U.S. officials said the Israeli action would make Clinton's task more difficult. The administration has said the pullback is essential to its efforts to restart the deadlocked peace talks. "If you focus on the negative and what the other side isn't doing, there's no end to it," a U.S. diplomat said. "There's no way to create a partnership under those circumstances."

Palestinian officials also rejected the Israeli conditions, which add specifics to pledges made by the Palestinian Authority in a 1997 U.S.-brokered agreement that led to Israel withdrawing its troops from the West Bank city of Hebron. Ahmed Tibi, an adviser to Palestinian Authority President Yasser Arafat, accused Israel of stalling the peace process, unwilling to give up more land to the Palestinians.

"This is an excuse," Tibi said. "The Israeli government is trying again to avoid implementing the (peace) agreements." Tibi said the Palestinian Authority was preparing a similar list of Israeli violations.

The Cabinet decision made official what Prime Minister Benjamin Netanyahu and other senior Israeli officials have said for weeks - that they would, as Infrastructure Minister Ariel Sharon first suggested, tie Israel's withdrawal from more West Bank land to Palestinian fulfillment of obligations spelled out in the Hebron agreement.

In that accord, the Palestinians promised to finish revising their national charter, limit the size of their police force and work to fight terrorism. Israel, in turn, said it would release Palestinian prisoners and carry out the first step of a three-phase withdrawal from the West Bank by last March. All three phases were to be completed by mid-1998.

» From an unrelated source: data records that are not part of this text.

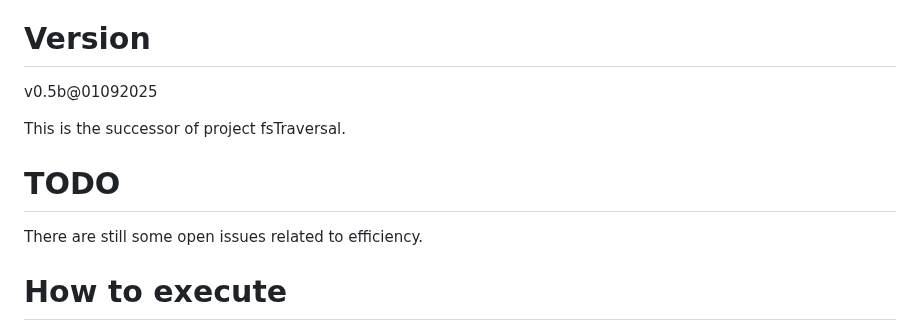
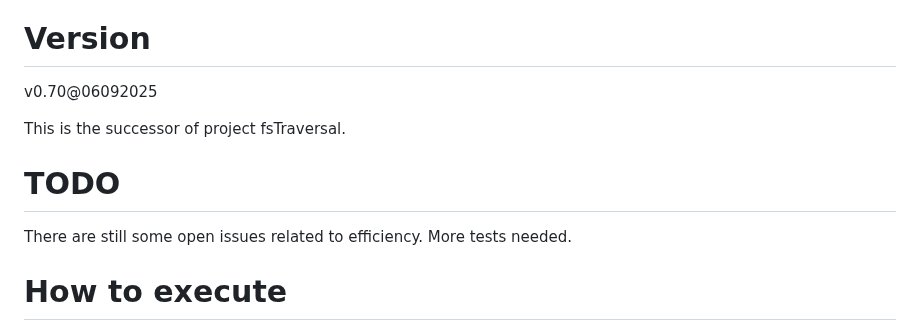
Before and after one commit to deusExMac/dirWalker, a Markdown page: README.md, the part around the change. Rendered like a GitHub page.

```diff
--- a/README.md
+++ b/README.md
@@ -13,13 +13,13 @@ Works also for network mapped drives (more testing needed though).
 
 # Version
 
-v0.5b@01092025
+v0.70@06092025
 
   This is the successor of project fsTraversal.
 
 # TODO
 
-There are still some open issues related to efficiency.
+There are still some open issues related to efficiency. More tests needed.
 
 
 # How to execute
```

On Tuesday, the third day of alert, extra police and soldiers were deployed nationwide, especially in Jerusalem and Tel Aviv, to guard against possible attacks.